▶ Task instructions
I would like you to output every record below exactly, apart from the pictures.

[Data items]
□ □ □ □ □

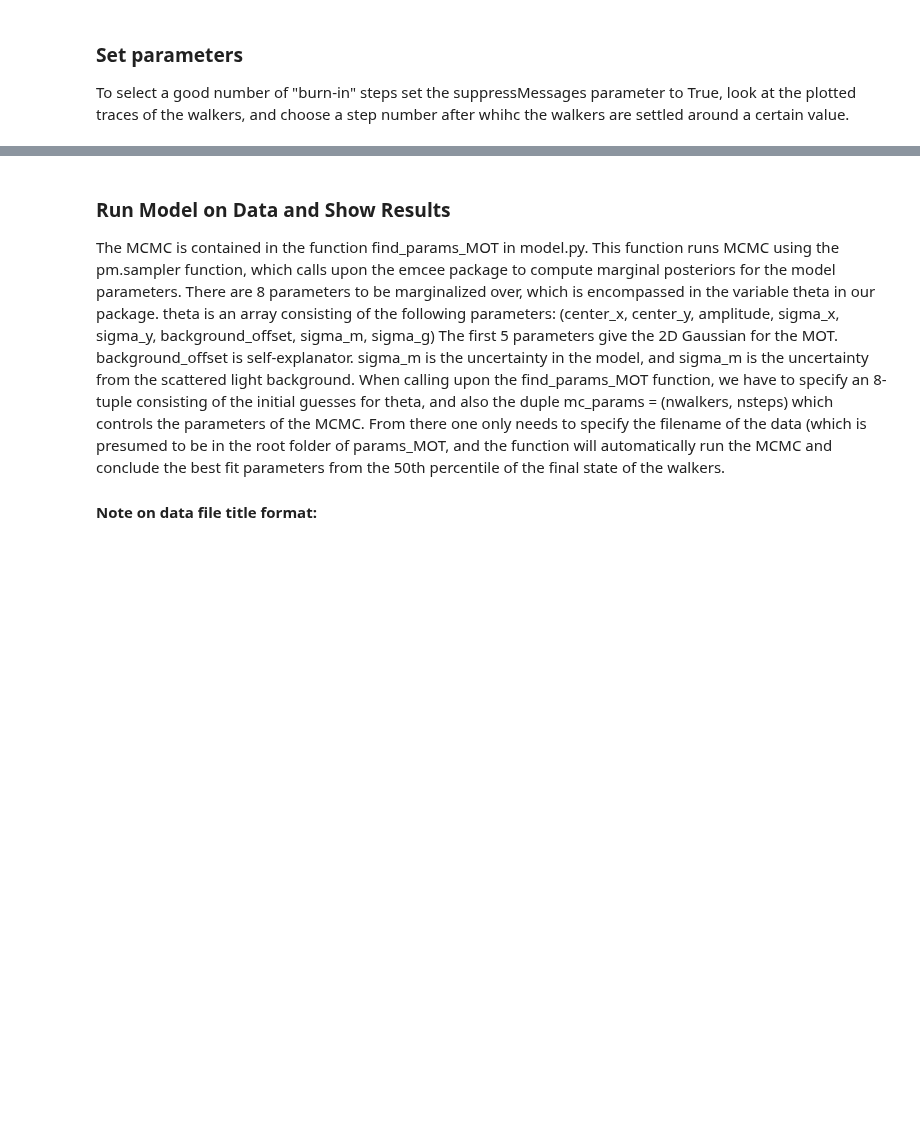
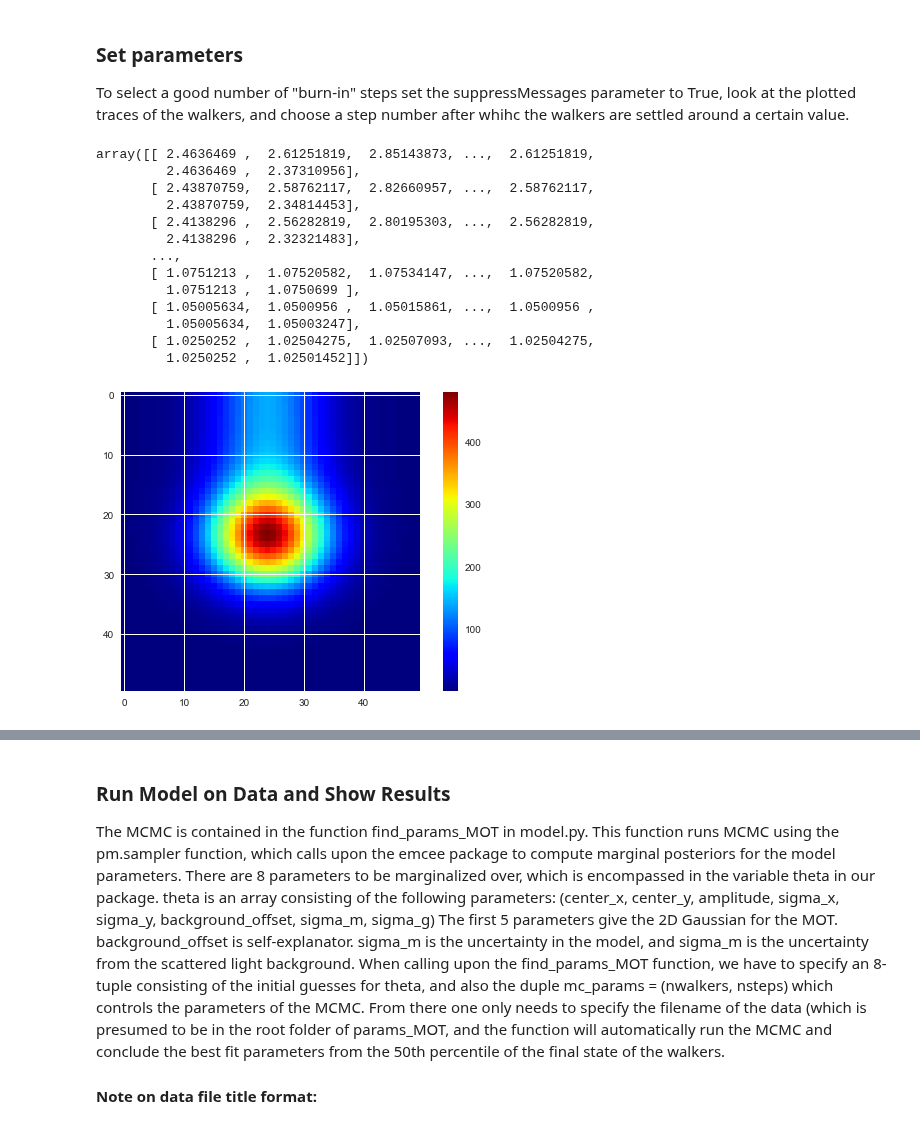
Before and after one commit to phys201/params_MOT, a Jupyter notebook: Tutorial.ipynb, the cells around one changed output, grey strips where cells are left out. Cells and saved outputs as stored; diff of their text form; code cells hidden in the pictures; blank space fills up the shorter version.

Commit message:
Updated tests to be done with simulated data.

```diff
--- a/Tutorial.ipynb
+++ b/Tutorial.ipynb
@@ -25,3 +25,29 @@ from scipy.optimize import curve_fit
 ### Set parameters
 
 To select a good number of "burn-in" steps set the suppressMessages parameter to True, look at the plotted traces of the walkers, and choose a step number after whihc the walkers are settled around a certain value.
+# %%
+image_size = 50
+theta = [image_size/2,image_size/2,400,image_size/7.5,image_size/9,1,1,1]
+x = np.linspace(1,image_size,image_size)
+y = np.linspace(1,image_size,image_size)
+data = np.random.rand(image_size,image_size)
+initial_guess = [25, 25, 400, 6.6667, 5.5556, 100, 20, 20]
+filename=('test_1_8power.csv')
+ccdnoise = 40
+background_lv = 0
+gen_model_data(filename, 50, theta, ccdnoise, background_lv)
+# %% [output]
+array([[ 2.4636469 ,  2.61251819,  2.85143873, ...,  2.61251819,
+         2.4636469 ,  2.37310956],
+       [ 2.43870759,  2.58762117,  2.82660957, ...,  2.58762117,
+         2.43870759,  2.34814453],
+       [ 2.4138296 ,  2.56282819,  2.80195303, ...,  2.56282819,
+         2.4138296 ,  2.32321483],
+       ...,
+       [ 1.0751213 ,  1.07520582,  1.07534147, ...,  1.07520582,
+         1.0751213 ,  1.0750699 ],
+       [ 1.05005634,  1.0500956 ,  1.05015861, ...,  1.0500956 ,
+         1.05005634,  1.05003247],
+       [ 1.0250252 ,  1.02504275,  1.02507093, ...,  1.02504275,
+         1.0250252 ,  1.02501452]])
+[figure, added]
```
Also changed, not shown: parts of 3 cells of this notebook, 1 other file.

□ □ □ □ □

▶ Task response
Before and after one commit to phys201/params_MOT, a Jupyter notebook: Tutorial.ipynb, the cells around one changed output, grey strips where cells are left out. Cells and saved outputs as stored; diff of their text form; code cells hidden in the pictures; blank space fills up the shorter version.

Commit message:
Updated tests to be done with simulated data.

```diff
--- a/Tutorial.ipynb
+++ b/Tutorial.ipynb
@@ -25,3 +25,29 @@ from scipy.optimize import curve_fit
 ### Set parameters
 
 To select a good number of "burn-in" steps set the suppressMessages parameter to True, look at the plotted traces of the walkers, and choose a step number after whihc the walkers are settled around a certain value.
+# %%
+image_size = 50
+theta = [image_size/2,image_size/2,400,image_size/7.5,image_size/9,1,1,1]
+x = np.linspace(1,image_size,image_size)
+y = np.linspace(1,image_size,image_size)
+data = np.random.rand(image_size,image_size)
+initial_guess = [25, 25, 400, 6.6667, 5.5556, 100, 20, 20]
+filename=('test_1_8power.csv')
+ccdnoise = 40
+background_lv = 0
+gen_model_data(filename, 50, theta, ccdnoise, background_lv)
+# %% [output]
+array([[ 2.4636469 ,  2.61251819,  2.85143873, ...,  2.61251819,
+         2.4636469 ,  2.37310956],
+       [ 2.43870759,  2.58762117,  2.82660957, ...,  2.58762117,
+         2.43870759,  2.34814453],
+       [ 2.4138296 ,  2.56282819,  2.80195303, ...,  2.56282819,
+         2.4138296 ,  2.32321483],
+       ...,
+       [ 1.0751213 ,  1.07520582,  1.07534147, ...,  1.07520582,
+         1.0751213 ,  1.0750699 ],
+       [ 1.05005634,  1.0500956 ,  1.05015861, ...,  1.0500956 ,
+         1.05005634,  1.05003247],
+       [ 1.0250252 ,  1.02504275,  1.02507093, ...,  1.02504275,
+         1.0250252 ,  1.02501452]])
+[figure, added]
```
Also changed, not shown: parts of 3 cells of this notebook, 1 other file.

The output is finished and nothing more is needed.